"This book has been written to give you steps on the pathway to pleasure. The first step is to become an authority on your own body. That means learning, and appreciating, all of your unique body parts and how they work. Only when you learn to love and honor your genitals and the rest of your body will you be able to abandon yourself to the erotic sensations – emotional and physical – of sex. When you feel good about your physical self, you can throw off the covers, turn on the lights, and gaze into your partner’s eyes as your bodies join in ecstasy.

"You deserve, and should feel entitled to, sexual pleasure. Many of us have not reached our sexual potential because we are not sure exactly what we want or need to be sexually satisfied. Too often we wait for our partners to provide us with just the right stimulation, the magic touch. You must take responsibility for your own pleasure. In order to achieve the sex that you deserve, you must go on a journey of self-discovery. It is essential that you explore and identify what makes you feel good. Once you discover what turns you on, you must feel deserving enough to share that information with your partner. After all, most of our partners really do want to know what makes us happy. In my travels, many men have asked me to tell them what women really want in bed. Communication with your partner is one of the most important keys to sexual satisfaction. In Part II, I provide instructions on how to become confident in your sexuality, discover what you want, and communicate those desires to your partner.

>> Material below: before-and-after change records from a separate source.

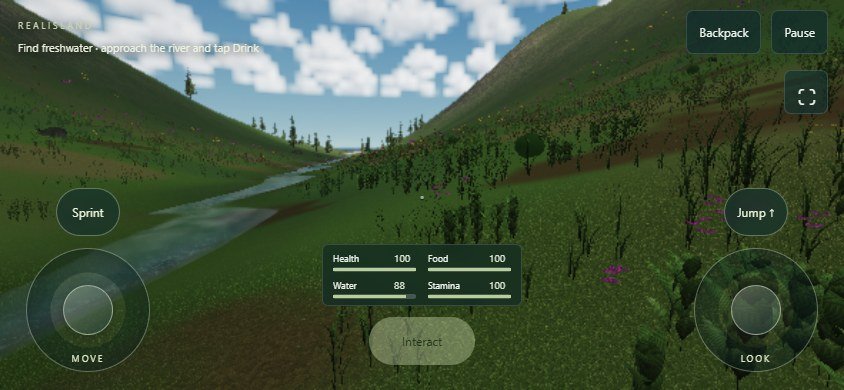
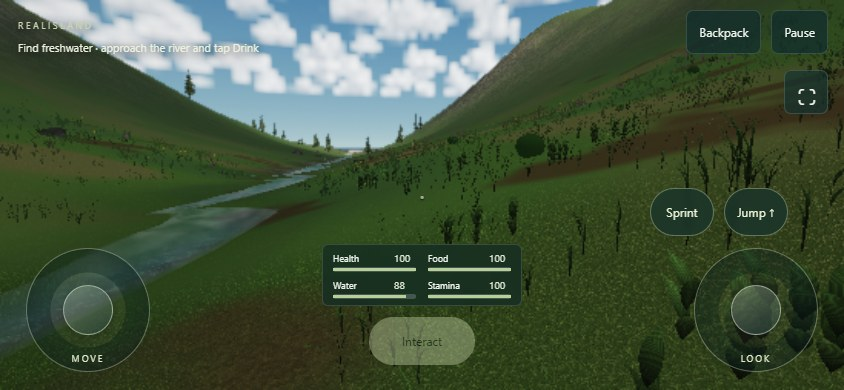
Reduce mobile GPU budgets and place sprint beside jump

diff --git a/src/coastal-patch.js b/src/coastal-patch.js
@@ -13,12 +13,13 @@ export class CoastalPatch {
   }
   constructor(parent,shoreX){
     this.parent=parent;this.shoreX=shoreX;this.runtime=parent.runtime;this.kernels=parent.kernels;this.bindings=new Map();
-    this.grid={nx:513,nz:401,x0:shoreX-105,z0:100,dx:.3,dz:.3};this.n=this.grid.nx*this.grid.nz;
+    this.spraySlots=parent.quality.spraySlots||256;this.sprayCount=105*this.spraySlots;
+    this.grid={nx:parent.quality.patchNx||513,nz:parent.quality.patchNz||401,x0:shoreX-105,z0:100,dx:.3,dz:.3};this.n=this.grid.nx*this.grid.nz;
     for(const key of ['World','R','Controls','DetailW'])this[key]=parent[key];
     this.Coarse=parent.S;this.CoarseEta=parent.Eta;
-    for(const [name,size] of [['S',this.n*19*4],['Aux',this.n*4*4],['Eta',this.n*4],['Terrain',this.n*8*4],['Scroll',this.n*19*4],['ScrollAux',this.n*4*4],['Particles',105*256*12*4],['Spray',105*256*8*4],['RockState',105*8*4]])this[name]=this.runtime.createBuffer(size,{label:`0.3 m coastal ${name}`});
+    for(const [name,size] of [['S',this.n*19*4],['Aux',this.n*4*4],['Eta',this.n*4],['Terrain',this.n*8*4],['Scroll',this.n*19*4],['ScrollAux',this.n*4*4],['Particles',this.sprayCount*12*4],['Spray',this.sprayCount*8*4],['RockState',105*8*4]])this[name]=this.runtime.createBuffer(size,{label:`0.3 m coastal ${name}`});
   }
-  values(extra={}){const g=this.parent.grid;return {...this.parent.values(),...this.grid,count:this.n,rockCount:105,slots:256,step:this.parent.steps,cnx:g.nx,cnz:g.nz,cx0:g.x0,cz0:g.z0,cdx:g.dx,cdz:g.dz,...extra};}
+  values(extra={}){const g=this.parent.grid;return {...this.parent.values(),...this.grid,count:this.n,rockCount:105,slots:this.spraySlots,step:this.parent.steps,cnx:g.nx,cnz:g.nz,cx0:g.x0,cz0:g.z0,cdx:g.dx,cdz:g.dz,...extra};}
   dispatch(batch,name,extra={},count=this.n){return this.parent.dispatch.call(this,batch,name,extra,count);}
   follow(batch,camera,basis){
     const g=this.grid,p=this.parent.grid;
@@ -47,7 +48,7 @@ export class CoastalPatch {
   }
   publish(batch){
     this.dispatch(batch,'reconstruct');this.dispatch(batch,'surfaceDetail');
-    this.dispatch(batch,'coastalImpact',{},105);this.dispatch(batch,'sprayVertices',{count:105*256},105*256);
+    this.dispatch(batch,'coastalImpact',{},105);this.dispatch(batch,'sprayVertices',{count:this.sprayCount},this.sprayCount);
     this.dispatch(batch,'exchangeCoastalPatch',{},this.parent.n);
   }
   async diagnostics(){

diff --git a/src/main.js b/src/main.js
@@ -52,11 +52,13 @@ function wire(){
 }
 function frame(timestamp) {
  if(stopped)return;requestAnimationFrame(frame);if(busy||document.hidden)return;
- const now=timestamp/1000,dt=last?Math.min(.1,now-last):1/60;last=now;
+ const now=timestamp/1000,cap=game?.touch?.enabled?(game.phase==='playing'&&!game.touch.portrait?30:15):0;
+ if(cap&&last&&now-last<1/cap-.001)return;
+ const dt=last?Math.min(.1,now-last):1/60;last=now;const workStart=performance.now();
  try{busy=true;const basis=game?game.update(dt):controls.update(dt);sim.frame(dt,game?(game.phase!=='playing'||game.touch?.portrait):paused,controls.camera,basis,renderer.width/renderer.height);renderer.frame(controls.camera,basis,now);game?.syncCollision();
- sim.device.queue.onSubmittedWorkDone().then(()=>{const finish=performance.now();if(previousCompletion){frames.push(finish-previousCompletion);if(frames.length>240)frames.shift();}previousCompletion=finish;busy=false;
- if(now-lastHud>.75){const recent=frames.slice(-60),mean=recent.reduce((a,b)=>a+b,0)/Math.max(1,recent.length);$('fps').textContent=`${mean>0?(1000/mean).toFixed(0):'—'} FPS`;$('resolution').textContent=`${renderer.width} × ${renderer.height}`;$('sim-clock').textContent=`${sim.time.toFixed(1)} s · ${sim.grid.nx}² cells`;
- if($('adaptive').checked&&quality!=='test'&&frames.length>45){const old=renderer.scale;if(mean>23)renderer.scale=Math.max(.50,old-.035);else if(mean<15.5)renderer.scale=Math.min(renderer.q.scale,old+.015);}
+ sim.device.queue.onSubmittedWorkDone().then(()=>{const finish=performance.now();if(previousCompletion){frames.push(cap?finish-workStart:finish-previousCompletion);if(frames.length>240)frames.shift();}previousCompletion=finish;busy=false;
+ if(now-lastHud>.75){const recent=frames.slice(-60),mean=recent.reduce((a,b)=>a+b,0)/Math.max(1,recent.length);$('fps').textContent=`${mean>0?(Math.min(cap||Infinity,1000/mean)).toFixed(0):'—'} FPS`;$('resolution').textContent=`${renderer.width} × ${renderer.height}`;$('sim-clock').textContent=`${sim.time.toFixed(1)} s · ${sim.grid.nx}² cells`;
+ if($('adaptive').checked&&quality!=='test'&&frames.length>45){const old=renderer.scale;if(mean>(cap?29:23))renderer.scale=Math.max(cap ? .45 : .50,old-.035);else if(mean<(cap?21:15.5))renderer.scale=Math.min(renderer.q.scale,old+.015);}
  lastHud=now;}
  }).catch(fail);
  }catch(error){busy=false;fail(error);}

diff --git a/src/renderer.js b/src/renderer.js
@@ -199,7 +199,7 @@ export class IslandRenderer {
     const encoder=d.createCommandEncoder({label:'RealIsland frame'});
     this.forest.aspect=this.width/this.height;this.forest.encode(encoder,camera,basis,s.tide,false);
     if(this.q.reflection)this.forest.encode(encoder,camera,basis,s.tide,true);
-    if((stage==='all'&&now-this.lastWeather>.12)||stage==='weather'){
+    if((stage==='all'&&now-this.lastWeather>(this.q.weatherInterval||.12))||stage==='weather'){
       for(const name of ['environment','light']){const pass=encoder.beginRenderPass({label:name,colorAttachments:[{view:this[name].view,loadOp:'clear',storeOp:'store',clearValue:{r:1,g:1,b:1,a:1}}]});pass.setPipeline(this.pipelines[name]);pass.setBindGroup(0,this.groups[name]);pass.setBindGroup(1,this.blankImages);pass.draw(3);pass.end();}
       this.lastWeather=now;
     }
@@ -216,7 +216,7 @@ export class IslandRenderer {
     water.setBindGroup(0,this.groups.terrain);water.setBindGroup(1,this.waterImages);water.setPipeline(this.pipelines.water);water.setIndexBuffer(this.geometry.terrain.buffer,'uint32');water.drawIndexed(this.geometry.terrain.count);
     water.setBindGroup(0,this.groups.patch);water.setIndexBuffer(this.patchGeometry.buffer,'uint32');water.drawIndexed(this.patchGeometry.count);
     water.setBindGroup(0,this.groups.terrain);water.setPipeline(this.pipelines.farWater);water.draw(4*32*32*6);
-    water.setPipeline(this.pipelines.spray);water.setBindGroup(0,this.groups.spray);water.draw(6,SPRAY_COUNT);water.setBindGroup(0,this.groups.coastSpray);water.draw(6,105*256);water.end();
+    water.setPipeline(this.pipelines.spray);water.setBindGroup(0,this.groups.spray);water.draw(6,SPRAY_COUNT);water.setBindGroup(0,this.groups.coastSpray);water.draw(6,this.sim.coast.sprayCount);water.end();
     }
     if(stage==='water'){d.queue.submit([encoder.finish()]);return;}
     const post=encoder.beginRenderPass({label:'display',colorAttachments:[{view:this.context.getCurrentTexture().createView(),loadOp:'clear',storeOp:'store',clearValue:{r:0,g:0,b:0,a:1}}]});post.setPipeline(this.pipelines.post);post.setBindGroup(0,this.postGroup);post.draw(3);post.end();

diff --git a/src/quality.js b/src/quality.js
@@ -1,5 +1,5 @@
 export const QUALITY = Object.freeze({
-  low: {name:'Low · mobile', grid:513, trees:1200, grass:262144, scale:.70, maxDpr:1, cloudSteps:24, envWidth:384, envHeight:96, light:192, reflection:false, distant:128, maxSteps:4},
+  low: {name:'Low · mobile', grid:513, trees:600, grass:65536, scale:.65, maxDpr:1, cloudSteps:12, envWidth:384, envHeight:96, light:96, reflection:false, distant:64, maxSteps:4, patchNx:257, patchNz:257, spraySlots:64, weatherInterval:.3},
   balanced: {name:'Balanced', grid:769, trees:2200, grass:524288, scale:.85, maxDpr:1.5, cloudSteps:48, envWidth:1024, envHeight:256, light:512, reflection:true, distant:256, maxSteps:4},
   high: {name:'High', grid:1025, trees:3000, grass:1048576, scale:1, maxDpr:1.5, cloudSteps:64, envWidth:1536, envHeight:384, light:768, reflection:true, distant:256, maxSteps:4},
   ultra: {name:'Ultra · desktop', grid:1281, trees:4000, grass:2097152, scale:1, maxDpr:2, cloudSteps:80, envWidth:2048, envHeight:512, light:1024, reflection:true, distant:384, maxSteps:4},

diff --git a/src/scene-shaders.js b/src/scene-shaders.js
@@ -356,7 +356,8 @@ ${oceanWgsl}
   level=mix(level,isle.weather.x,blend);slope=mix(slope,outer.yz,blend);
    if(isle.grid.w==1u){
     let edge=min(min(pos.x-isle.coastBounds.x,isle.coastBounds.z-pos.x),min(pos.y-isle.coastBounds.y,isle.coastBounds.w-pos.y));
-    let fine=smoothstep(8.,32.,edge);let d=isle.view.w;
+    let blendEnd=min(32.,max(12.,min(f32(isle.grid.x)*isle.domain.z,f32(isle.grid.y)*isle.domain.w)*.5-24.));
+    let fine=smoothstep(8.,blendEnd,edge);let d=isle.view.w;
     let cs=vec2f(coarseLevel(pos+vec2f(d,0.))-coarseLevel(pos-vec2f(d,0.)),coarseLevel(pos+vec2f(0.,d))-coarseLevel(pos-vec2f(0.,d)))/(2.*d);
     level=mix(coarseLevel(pos),level,fine);slope=mix(cs,slope,fine);
     foam=mix(vec2f(parentField(5u,pos),parentField(6u,pos)),foam,fine);

diff --git a/src/game.css b/src/game.css
@@ -67,3 +67,8 @@ body.touch-game{overscroll-behavior:none}
  #loading #load-log{height:70px;margin-top:10px}
  #loading .load-subtitle{margin:8px 0}
 }
+
+/* Both actions belong to the right thumb; movement stays under the left thumb. */
+#touch-sprint{left:auto;right:calc(130px + env(safe-area-inset-right));bottom:calc(154px + env(safe-area-inset-bottom))}
+#touch-jump{right:calc(56px + env(safe-area-inset-right))}
+@media(max-height:350px) and (orientation:landscape){#touch-sprint{bottom:122px}}

diff --git a/scripts/benchmark-mobile.py b/scripts/benchmark-mobile.py
@@ -1,0 +1,32 @@
+import json,os,subprocess
+from pathlib import Path
+from playwright.sync_api import sync_playwright
+with sync_playwright() as p:
+ b=p.chromium.launch(channel='msedge',headless=True,args=['--enable-unsafe-webgpu'])
+ page=b.new_page(viewport={'width':844,'height':390},has_touch=True,is_mobile=True,device_scale_factor=1)
+ if os.environ.get('BENCH_BASELINE'):
+  for name in ['quality.js','coastal-patch.js','renderer.js','scene-shaders.js','main.js']:
+   content=subprocess.check_output(['git','show',os.environ['BENCH_BASELINE']+':src/'+name],text=True,encoding='utf8')
+   page.route('**/src/'+name,lambda route,request,content=content:route.fulfill(status=200,content_type='text/javascript',body=content))
+ page.goto('http://localhost:5180/?quality=low&mode=explore&manual=1&seed=1741&view=river')
+ page.wait_for_function('realIsland.ready||realIsland.errors.length',timeout=240000)
+ assert page.evaluate('realIsland.ready'),page.evaluate('realIsland.errors')
+ result=page.evaluate('''async()=>{
+ const a=realIsland,rt=a.sim.runtime,samples=[],compute=[],render=[],gpu=[];
+ const d=rt.device,query=d.createQuerySet({type:'timestamp',count:128}),resolve=d.createBuffer({size:1024,usage:GPUBufferUsage.QUERY_RESOLVE|GPUBufferUsage.COPY_SRC}),read=d.createBuffer({size:1024,usage:GPUBufferUsage.MAP_READ|GPUBufferUsage.COPY_DST});
+ const original=d.createCommandEncoder.bind(d);let cursor=0;
+ d.createCommandEncoder=(...args)=>{const e=original(...args);
+ for(const method of ['beginComputePass','beginRenderPass']){const begin=e[method].bind(e);e[method]=(desc={})=>{const start=cursor;cursor+=2;return begin({...desc,timestampWrites:{querySet:query,beginningOfPassWriteIndex:start,endOfPassWriteIndex:start+1}});};}return e;};
+
+ for(let i=0;i<90;i++){
+  cursor=0;const basis=a.cameraBasis(a.camera),start=performance.now();
+  a.sim.frame(1/30,false,a.camera,basis,a.renderer.width/a.renderer.height);await rt.idle();const middle=performance.now();
+  a.renderer.frame(a.camera,basis,i/30);await rt.idle();const end=performance.now();
+  const e=original();e.resolveQuerySet(query,0,cursor,resolve,0);e.copyBufferToBuffer(resolve,0,read,0,cursor*8);d.queue.submit([e.finish()]);await read.mapAsync(GPUMapMode.READ);const times=new BigUint64Array(read.getMappedRange());let gpuMs=0;for(let k=0;k<cursor;k+=2)gpuMs+=Number(times[k+1]-times[k])/1e6;read.unmap();
+  if(i>14){gpu.push(gpuMs);samples.push(end-start);compute.push(middle-start);render.push(end-middle);}
+ }
+ const stats=v=>{v.sort((a,b)=>a-b);return {median:v[Math.floor(v.length*.5)],p95:v[Math.floor(v.length*.95)]};};
+ return {gpu:stats(gpu),frame:stats(samples),compute:stats(compute),render:stats(render),grass:a.sim.count,trees:a.sim.treeCount,patch:a.sim.coast.grid,renderSize:[a.renderer.width,a.renderer.height],errors:a.errors,environment:'Desktop GPU, phone viewport; not physical mobile FPS'};
+ }''')
+ assert not result['errors'],result
+ target=Path(os.environ.get('BENCH_REPORT','reports/mobile-benchmark.json'));target.write_text(json.dumps(result,indent=2));print(json.dumps(result));b.close()

diff --git a/scripts/test-mobile.py b/scripts/test-mobile.py
@@ -14,6 +14,13 @@ with sync_playwright() as p:
  page.get_by_role('button',name='New journey',exact=True).tap()
  page.wait_for_timeout(300)
  assert page.locator('#touch-move').is_visible()
+ sprint_box=page.locator('#touch-sprint').bounding_box();jump_box=page.locator('#touch-jump').bounding_box()
+ assert abs(sprint_box['y']-jump_box['y'])<2 and sprint_box['x']>422
+ fps_start=page.evaluate('realIsland.renderer.frameCount');page.wait_for_timeout(1000)
+ frames=page.evaluate('realIsland.renderer.frameCount')-fps_start
+ assert 1<=frames<=33,frames
+ assert page.evaluate('realIsland.sim.coast.n')==257*257
+
  cdp=page.context.new_cdp_session(page)
  def pos(selector):
   r=page.locator(selector).bounding_box()

diff --git a/docs/mobile-performance.md b/docs/mobile-performance.md
@@ -1,0 +1,52 @@
+# Mobile performance pass
+
+The earlier Low preset still used desktop's 513 × 401 close-up water tile.
+This pass keeps the parent island terrain and water solver unchanged, retaining
+0.3 m water cells while reducing the area simulated at that resolution.
+
+| Low preset budget | Before | After |
+| --- | ---: | ---: |
+| Fine water cells | 205,713 | 66,049 |
+| Grass capacity | 262,144 | 65,536 |
+| Trees | 1,200 | 600 |
+| Coastal spray slots per rock | 256 | 64 |
+| Cloud ray steps | 24 | 12 |
+| Cloud map | 384 × 96 | 384 × 96 (retained for sky quality) |
+| Shadow map | 192 × 192 | 96 × 96 |
+| Distant grass tiles | 128² | 64² |
+| Initial resolution scale | 70% | 65% |
+
+The smaller tile retains the existing coarse/fine blend with a shorter blend
+distance, so close-up water still reaches full detail around the player.
+The reduced tile also lowers collision readback size. High/Balanced/Ultra
+retain their existing budgets.
+
+Touch play is paced at 30 FPS; menus and portrait mode at 15 FPS. Adaptive
+resolution uses submitted frame work time instead of interpreting intentional
+frame pacing as GPU overload. Its mobile lower bound is 45%.
+
+## Measurement
+
+Run python scripts/benchmark-mobile.py for timestamp-query GPU measurements.
+Set BENCH_BASELINE=7c6661e to serve the prior rendering modules in the benchmark
+browser without changing the checkout. BENCH_REPORT selects its JSON report.
+
+A desktop hardware GPU, 844 × 390 phone viewport, fixed river view and 30 Hz
+simulation workload gave median GPU pass time of **0.711 ms before** and
+**0.463 ms after**, a **34.9% reduction**. These are GPU timestamps, not phone
+FPS; browser submission/readback overhead is measured separately. Physical
+phone and thermal testing remains necessary.
+
+The mobile browser test covers right-thumb button placement, frame pacing,
+two simultaneous sticks, interrupted touches, jump, gathering, eating,
+portrait pause, menus and saving. Full water/GPU validation also runs at Low.
+
+
+## Known validation limit
+
+The Low preset's parent-grid watershed connectivity audit fails both on the
+previous published build (7c6661e) and this pass: reachesOcean=false with the
+same 0.2176895 m maximum uphill step. This pass does not change that terrain.
+All shader stages, finite-state checks, closed-wave propagation and lake-at-rest
+tests passed, and ordinary exploration frames added no readbacks or data uploads.
+The complete Low GPU report is therefore **not** an all-pass report.

diff --git a/README.md b/README.md
@@ -36,6 +36,9 @@ with a WebGPU-capable browser. Play **landscape**: the left analog stick moves,
 the right looks around. Partial stick travel walks slowly; hold **Sprint** to
 run. **Jump**, **Gather / Drink**, **Backpack**, and **Pause** have touch buttons.
 
+Sprint sits beside Jump above the right stick. Touch gameplay targets 30 FPS.
+The Low preset uses a smaller nearby water tile, fewer plants and cheaper clouds.
+
 New touch sessions default to Low quality and adaptive resolution. Controls
 respect screen cutouts and reset on interruption. Portrait mode pauses gameplay.
 Tap **⛶** or **Enter landscape** to request fullscreen and landscape orientation;
@@ -135,7 +138,8 @@ not a claim of photorealism or simulated erosion. See [credits](CREDITS.md) and
 [design limitations](docs/island-design.md).
 
 Water detail follows the camera throughout the island at 0.3 m spacing.
-The moving 153.6 × 120 m grid scrolls in whole cells, preserving overlapping
+Low uses a 76.8 × 76.8 m tile to reduce mobile GPU work.
+On Balanced/High/Ultra, the moving 153.6 × 120 m grid scrolls in whole cells, preserving overlapping
 water, foam, wetness and flow exactly. New cells inherit live island water and
 resolve local rock collisions; moving or changing views does not reset the clock.
 The island grid continues simulating outside the detail region. The two grids

diff --git a/docs/how-to-play.md b/docs/how-to-play.md
@@ -23,6 +23,10 @@ creates local ripples and a wake.
 | Pause | Escape | Pause |
 | Fullscreen / landscape | Browser fullscreen | ⛶ or Settings → Fullscreen · landscape |
 
+Sprint and Jump sit together above the right stick, leaving your left thumb free
+to keep moving. Touch gameplay targets 30 FPS (menus 15 FPS) to limit sustained
+GPU and battery load.
+
 Both sticks work simultaneously. Release them to stop moving/turning. A small
 dead zone prevents accidental movement, and partial stick travel gives slower
 movement. Menus and interrupted touches clear held controls.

"To have the ultimate sexual experience, you must allow yourself to accept as well as give pleasure. As women, we often find it much easier to give than to receive. We are much more comfortable in our role as caregivers, taking care of someone else’s needs. Relaxing, receiving, and letting go may be the most difficult part of sex for some of us. In Part III, I present steps to take on your journey to becoming a woman who is free and open to receiving pleasure.

"Sexual techniques and skills are important – and more than 150 tips and techniques are provided in Part III – but sex is more than two bodies going through a series of positions and movements. The emotional experience of sex is equally important. For many women, closeness, intimacy, and spiritual connection are the most satisfying aspects of sex. Each person brings unique feelings and emotions to the encounter. Understanding your feelings as well as those of your partner increases the intimacy and spiritual connection that elevates good sex to great sex. In this book, I discuss the psychological and emotional components that may affect the sexual experience for men and women.

"In the best of relationships, sex can become stale and lifeless. The key is to consistently add spice and interest to your sex life. Part IV shows you how to kick it up a notch, with more than fifty tips to increase your pleasure. Orgasm is only one of the many possible sources of sexual pleasure. This section discusses how to increase the chance that you will experience an orgasm – whether it be your first or your millionth – and, more important, that it will be truly satisfying.

"Sexual pleasure is important throughout your lifetime, though it may change as you go through life’s phases. Perhaps the most surprising and alarming change for women occurs after marriage, when the frequency and intensity of sex often decrease. And having children, no matter how much you adore them, creates new obstacles for intimacy. Menopause adds yet another set of challenges to the pursuit of sexual pleasure. Tips on how to keep your sex life hot and exciting forever are presented in Part VI.

"In my travels, many women have asked me to write a “spicier” sequel to What Your Mother Never Told You About S-e-x. Pleasure is my answer to those requests. It has been a labor of love, and I hope you enjoy reading it as much as I have enjoyed writing it. I wish you joy, happiness, excitement, satisfaction, and a lifetime of pleasure."